*** Opening of Input data ***
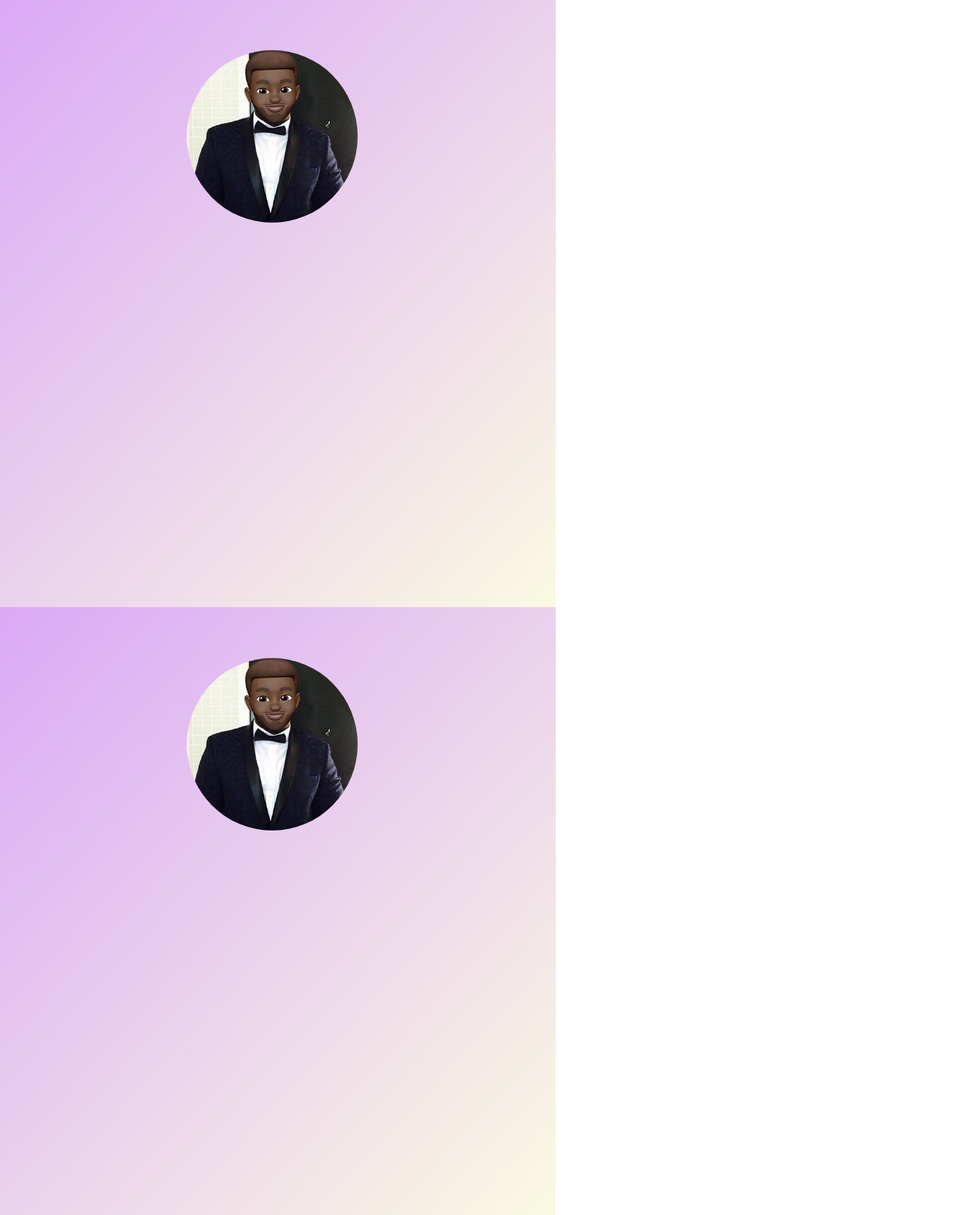
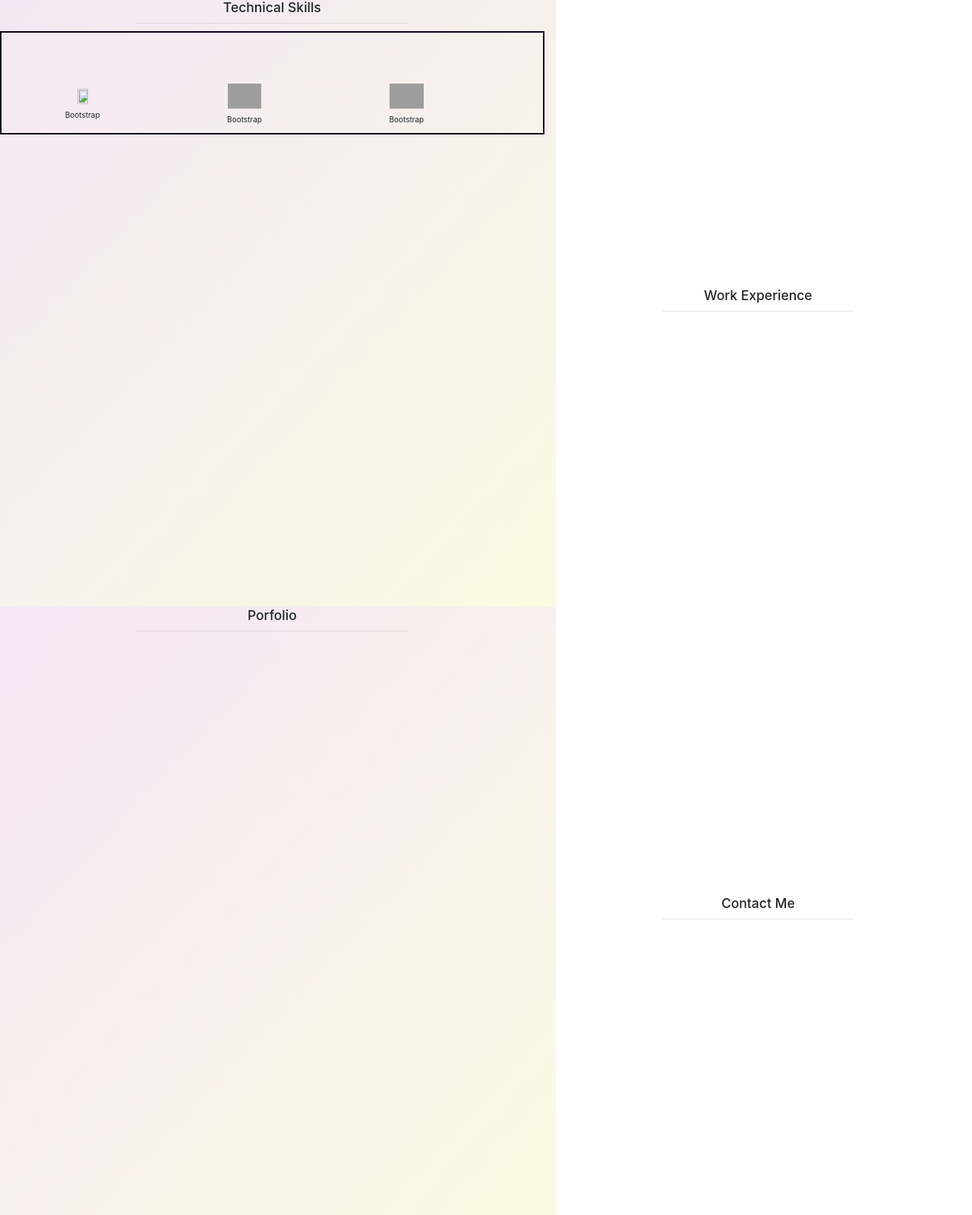
Before and after one commit to alexkwashie/porfolio, a Python web app: template templates/home.html in a window 1280 px wide. Shown: the part 801-2400 px from the top of the page at 76% size. Run offline with Jinja, Linux system fonts and the light colour scheme; the template is opened without the code that fills it, so the values that code supplies are empty; some libraries are stand-ins or nearby versions; grey boxes are pictures that could not be loaded.

Commit message:
Technical sections

```diff
--- a/templates/home.html
+++ b/templates/home.html
@@ -20,13 +20,14 @@
 <script src="//netdna.bootstrapcdn.com/bootstrap/3.2.0/js/bootstrap.min.js"></script>
 <script src="//code.jquery.com/jquery-1.11.1.min.js"></script>
 
+<link rel="stylesheet" href="https://stackpath.bootstrapcdn.com/bootstrap/4.3.1/css/bootstrap.min.css" integrity="sha384-ggOyR0iXCbMQv3Xipma34MD+dH/1fQ784/j6cY/iJTQUOhcWr7x9JvoRxT2MZw1T" crossorigin="anonymous">
 	</head>
 
 	<body>
 
 <div class="row Pages">
 
-<div class="col-6 ">
+<div class="col-6 sec1a">
 	<h1>HELLO</h1>
 	<a href="#com">Jump</a>
 
@@ -37,10 +38,13 @@
 
 </div>
 
-<div class="col-6 new">
+<div class="col-6 sec2a">
 		<img class= "slide" src="img1.jpeg" alt="">
-		<p class="main">Alexander Kwashie</p>
-		<p>Fullstack Developer</p>
+		<div class="min">
+			<p >Alexander Kwashie</p><hr>
+			<p>Fullstack Developer</p>
+		</div>
+
 	</div>
 
 </div>
@@ -48,11 +52,28 @@
 
 <div class=" row Pages">
 
-	<div class="col-7 sec1">
-			<img class= "slide" src="img1.jpeg" alt="">
+	<div class="col-7 sec1c">
+		<h3>Technical Skills</h3> <hr>
+		<div class="container">
+			<div class="row">
+			  <div class="col-2">
+				    <img src="" alt="">
+				<p>Bootstrap</p>
+			  </div>
+			  <div class="col-2">
+				  <img src="bootstrap.png/" alt="">
+				<p>Bootstrap</p>
+			</div>
+			<div class="col-2">
+					<img src="/imgss/bootstrap.png" alt="">
+					<p>Bootstrap</p>
+			</div>
+			</div>
+		  </div>
+
 	</div>
-	<div class="col-5 sec2">
-
+	<div class="col-5 secd">
+		<h3>Work Experience</h3> <hr>
 	</div>
 </div>
 
@@ -61,10 +82,10 @@
 <div class="row Pages">
 
 	<div class="col-7 sec1">
-			<img class= "slide" src="img1.jpeg" alt="">
+		<h3>Porfolio</h3> <hr>
 	</div>
 	<div class="col-5 sec2">
-
+		<h3>Contact Me</h3> <hr>
 	</div>
 
 
--- a/templates/style.css
+++ b/templates/style.css
@@ -9,17 +9,18 @@ body, html {
 .Pages{
 	text-align: center;
   height: 100%;
-  width: 100%;
+  width: 100vw;
+
 
 }
 
 hr{
-	width: 80%;
+	width: 50%;
 }
 
 
 .row{
-    width: 100%;
+    width: 100vw;
     display: flex;
     flex-wrap: wrap;
 		align-items: center;
@@ -32,7 +33,8 @@ hr{
     content: "";
 }
 
-.new{
+/*Section 1*/
+.sec2a{
 	background-image: url("city.gif");
 	height: 100%;
 
@@ -40,12 +42,40 @@ hr{
   background-position: center;
   background-repeat: no-repeat;
   background-size: cover;
+}
 
+.sec1a{
+  background-image: linear-gradient(to bottom right, rgb(244, 231, 245), rgb(250, 250, 226));
+  height: 100%;
+  width: 100
 }
 
 .col-6 h1{
 	font-size:100%;
 }
+
+ .min{
+   margin-top: 5%;
+    font-family: Verdana, Geneva, Tahoma, sans-serif;
+    text-shadow: 3px 4px #16011d;
+    font-size: 25px;
+    color: rgb(230, 241, 181);
+}
+
+
+/*Section 2*/
+.sec1c{
+  background-image: linear-gradient(to bottom right, rgb(244, 231, 245), rgb(250, 250, 226));
+  height: 100%;
+  width: 100%;
+}
+
+.container{
+  width: 50%;
+  border: #16011d solid 2px
+}
+
+
 /*##########Grid#########*/
 .col-1 { width:8.33%;}
 .col-2 { width:16.66%;}
@@ -61,8 +91,17 @@ hr{
 .col-12 { width:100%;}
 
 
+img .slide{
+	border-radius: 50%;
+	width: 32%;
+	border:0.5rem rgba(247, 245, 237, 0.3) solid;
+	padding: 7px;
+	margin-top: 6rem;
+	animation-name: img;
+	animation-duration: 2s;
+}
+
 img{
-	border-radius: 50%;
 	width: 32%;
 	border:0.5rem rgba(247, 245, 237, 0.3) solid;
 	padding: 7px;
@@ -85,6 +124,6 @@ img{
 
 
 .col-7.sec1{
-	background-image: linear-gradient(to bottom right, rgb(218, 168, 247), rgb(250, 250, 226));
+	background-image: linear-gradient(to bottom right, rgb(246, 230, 247), rgb(250, 250, 226));
 	height: 100%;
 }
```
Also changed, not shown: images/HTML_Logo.png (renamed from imgss/HTML_Logo.png), images/Javascript.png (renamed from imgss/Javascript.png), images/bootstrap.png (renamed from imgss/bootstrap-stack-e1530246058846.png), images/css-logo.png (renamed from imgss/css-logo.png), images/kisspng-c-programming-language-logo-microsoft-visual-stud-atlas-portfolio-5b89919299aab1.1956912415357423546294.jpg (renamed from imgss/kisspng-c-programming-language-logo-microsoft-visual-stud-atlas-portfolio-5b89919299aab1.1956912415357423546294.jpg), images/nodejs-logo-png-nice-images-collection-node-js-desktop-wallpapers-370.png (renamed from imgss/nodejs-logo-png-nice-images-collection-node-js-desktop-wallpapers-370.png), images/py.png (renamed from imgss/py.png), images/sass.svg (renamed from imgss/sass.svg), images/youtube.jpg (added), static/new.jpg (deleted).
*** Close of Input data ***
Brief - For each line in the entries that contains the string "slide", make a copy.

Task result -
 		<img class= "slide" src="img1.jpeg" alt="">
-			<img class= "slide" src="img1.jpeg" alt="">
-			<img class= "slide" src="img1.jpeg" alt="">
+img .slide{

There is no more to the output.